Last week The Economist had an interesting article referencing Constitute, a project (and pretty slick web application) that aims to provide the world’s constitutions for people to read, search, and compare. At the most basic level, the site breaks down 189 national constitutions into common topics, themes, and provisions for easy comparison of the most powerful governing documents across the world. It also ranks the constitutions by overall scope, executive power, legislative power, and judicial independence. Below is a quick graphic comparing the constitutions of 19 countries in Central and South America.
Some interesting statistics (from a variety of sources referenced at bottom):
- Every year around 5 new constitutions are written and between 30-40 constitutions are amended or revised. Since 1789, more than 900 constitutions have been written. Only about half of all written constitutions last more than 19 years (this was predicted by Thomas Jefferson in 1789 that a constitution “naturally expires at the end of 19 years”).
- The longest constitution is India’s at over 146,000 words (117,000+ using English-language translation). The shortest is Jordan’s at 2,270 words using the English-language translation. The U.S. Constitution has 4,543 words (original, unamended) and 7,762 (full text).
- The oldest written set of documents still governing a sovereign nation is San Marino’s “Leges Statutae Republicae Sancti Marini”, written in 1600. The oldest surviving one-document constitutional text governing a sovereign nation is widely considered to be the U.S. Constitution, written in 1789.
- There are 27 amendments to the U.S. Constitution. Since 1789 there have been over 11,500 measures proposed to amend the U.S. Constitution.
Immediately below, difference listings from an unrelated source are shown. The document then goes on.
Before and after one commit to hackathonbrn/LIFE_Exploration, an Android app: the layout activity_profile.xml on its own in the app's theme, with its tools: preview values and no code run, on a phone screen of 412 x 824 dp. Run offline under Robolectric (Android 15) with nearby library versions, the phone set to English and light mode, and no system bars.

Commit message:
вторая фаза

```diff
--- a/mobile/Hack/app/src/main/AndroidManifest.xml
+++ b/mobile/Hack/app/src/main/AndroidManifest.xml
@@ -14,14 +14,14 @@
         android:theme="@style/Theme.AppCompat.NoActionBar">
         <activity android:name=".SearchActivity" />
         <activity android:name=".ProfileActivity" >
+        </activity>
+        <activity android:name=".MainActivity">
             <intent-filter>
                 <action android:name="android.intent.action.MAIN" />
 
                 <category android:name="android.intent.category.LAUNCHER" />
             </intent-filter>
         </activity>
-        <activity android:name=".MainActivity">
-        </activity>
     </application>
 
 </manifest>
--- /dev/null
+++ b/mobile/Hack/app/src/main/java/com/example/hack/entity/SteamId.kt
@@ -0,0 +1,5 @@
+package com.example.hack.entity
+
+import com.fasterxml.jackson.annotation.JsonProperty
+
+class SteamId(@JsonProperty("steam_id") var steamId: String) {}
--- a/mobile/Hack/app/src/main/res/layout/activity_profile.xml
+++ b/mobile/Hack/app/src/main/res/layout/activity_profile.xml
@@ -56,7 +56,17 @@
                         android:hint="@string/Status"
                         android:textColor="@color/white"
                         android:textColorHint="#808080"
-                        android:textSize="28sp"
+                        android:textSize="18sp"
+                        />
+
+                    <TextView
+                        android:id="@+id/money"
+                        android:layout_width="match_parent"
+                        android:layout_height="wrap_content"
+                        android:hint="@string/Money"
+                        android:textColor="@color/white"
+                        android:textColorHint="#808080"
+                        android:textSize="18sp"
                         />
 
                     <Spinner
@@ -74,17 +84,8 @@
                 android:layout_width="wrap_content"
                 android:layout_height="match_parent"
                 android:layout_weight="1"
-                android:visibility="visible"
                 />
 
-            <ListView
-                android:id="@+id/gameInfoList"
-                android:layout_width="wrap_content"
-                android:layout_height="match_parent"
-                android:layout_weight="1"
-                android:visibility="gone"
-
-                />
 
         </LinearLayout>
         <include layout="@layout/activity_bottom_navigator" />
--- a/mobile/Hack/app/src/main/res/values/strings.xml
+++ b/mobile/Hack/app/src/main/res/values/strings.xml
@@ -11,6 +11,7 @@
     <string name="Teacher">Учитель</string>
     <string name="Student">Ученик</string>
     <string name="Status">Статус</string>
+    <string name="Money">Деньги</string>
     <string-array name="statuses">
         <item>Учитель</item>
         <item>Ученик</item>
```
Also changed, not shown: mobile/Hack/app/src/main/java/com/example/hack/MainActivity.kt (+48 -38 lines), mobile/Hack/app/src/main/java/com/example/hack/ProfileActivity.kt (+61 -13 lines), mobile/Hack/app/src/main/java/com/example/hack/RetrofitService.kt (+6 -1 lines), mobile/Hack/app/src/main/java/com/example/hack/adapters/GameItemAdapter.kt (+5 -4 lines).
That’s over 50 measures per year (the rate has actually been closer to 100 measures per year more recently). Over 500 of the 11,500 measures have been proposed to amend the Electoral College. (Senate.gov)